Dan Tarr, the softball coach at Brooke Point High School in Virginia, has some ideas.
“We look for those who primarily possess good athletic ability,” he said. “From there, you hope you can teach them the skills specific to the sport they’re playing.”
But there are some qualities that can’t be measured properly within the fixed environment of a single tryout — the intangibles that make scouting talent, especially on the high school level, a difficult endeavor.
For instance, how does the player handle a pressure situation? The burden of simply being good enough to make a team can be stressful alone, but game competition is a far different element. Facing a late-inning at-bat or a last-second free throw is something that can’t be simulated elsewhere.
Predicting this future can be determined in those tryouts. For example, if a player is so stressed about making the team that their play is affected, it may be a harbinger of how he or she will do when there are actual games to be won or lost.
Still, understanding the psyche of a high schooler you don’t know much about can range from difficult to impossible. And when it comes to 15-, 16- or 17-year-old kids, personality, maturity and self-confidence can vary significantly.
“Every year, we see talented players, but we don’t know much about (them),” Tarr said. “How are they going to fit in? That’s a great challenge.”
When faced with adversity or a prolonged struggle, does the player atone for the slump by working harder or instead compound it with additional mistakes and, worse, a lack of desire?
“Since tryouts take place over the course of a few days, coaches get to see both strengths and weaknesses,” Tarr said. “Some are adversely effected and you notice their mindset change, some are unfazed. It’s a small sample size, but it’s mostly a good indication of their fortitude over the course of a long season.”
No one makes it on talent alone. A star pitcher might look spectacular in a tryout — showcasing as much potential as ability. However, if he or she has no want to improve in the future, that growth is stunted.
“Everyone is on their best behavior (during tryouts),” Tarr said. “It takes a few practices for you to see some of the flaws. Then you just try to work with them and help develop.”
The best evaluators aren’t the ones who can just see the talent.

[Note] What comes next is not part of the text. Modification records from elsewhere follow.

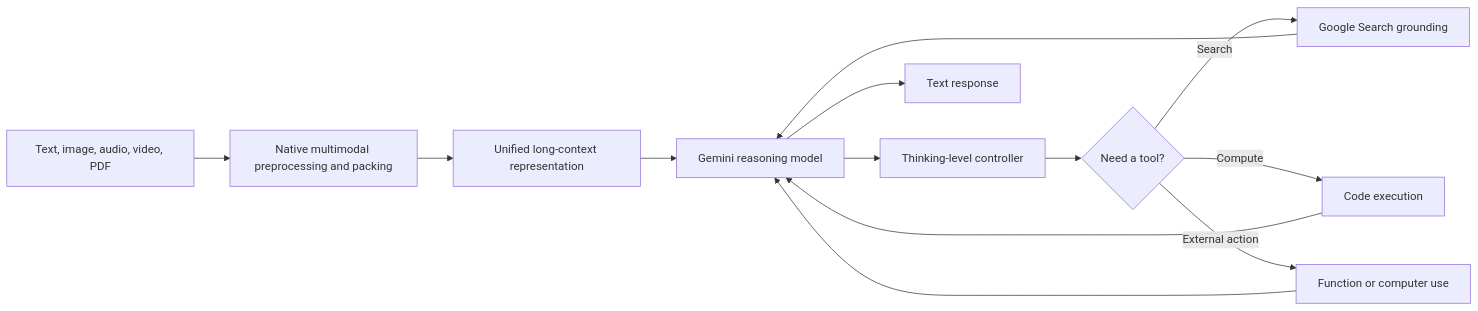
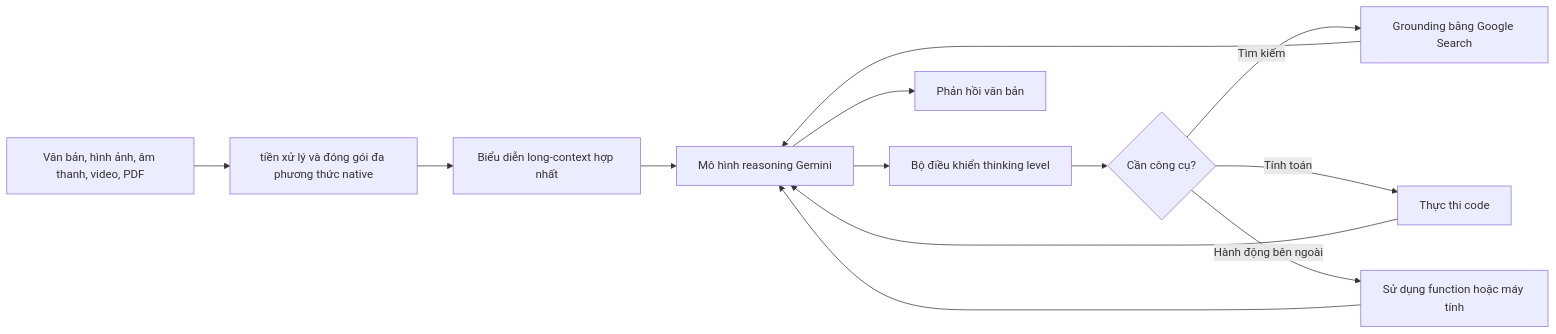
Before and after one commit to cycler04/VinRobotics-VLA: the fifth of 28 diagrams in docs/research_finding/01-gwen/broad_overview/LLM_VLM/recent_llm_overview.md, drawn with Mermaid. The commit also changed other lines of this file and 79 other files, not shown here.

````diff
--- a/docs/research_finding/01-gwen/broad_overview/LLM_VLM/recent_llm_overview.md
+++ b/docs/research_finding/01-gwen/broad_overview/LLM_VLM/recent_llm_overview.md
@@ -243,15 +243,15 @@
 ```mermaid
 flowchart LR
-    I[Text, image, audio, video, PDF] --> P[Native multimodal preprocessing and packing]
-    P --> C[Unified long-context representation]
-    C --> G[Gemini reasoning model]
-    G --> L[Thinking-level controller]
-    L --> Q{Need a tool?}
-    Q -->|Search| S[Google Search grounding]
-    Q -->|Compute| X[Code execution]
-    Q -->|External action| F[Function or computer use]
+    I[Văn bản, hình ảnh, âm thanh, video, PDF] --> P[tiền xử lý và đóng gói đa phương thức native]
+    P --> C[Biểu diễn long-context hợp nhất]
+    C --> G[Mô hình reasoning Gemini]
+    G --> L[Bộ điều khiển thinking level]
+    L --> Q{Cần công cụ?}
+    Q -->|Tìm kiếm| S[Grounding bằng Google Search]
+    Q -->|Tính toán| X[Thực thi code]
+    Q -->|Hành động bên ngoài| F[Sử dụng function hoặc máy tính]
     S --> G
     X --> G
     F --> G
-    G --> O[Text response]
+    G --> O[Phản hồi văn bản]
 ```
````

They are the ones who can gain the most knowledge of the player’s attitude and work ethic — to understand how he or she might handle both fortune and misfortune.
From GameChanger and Brian Wright.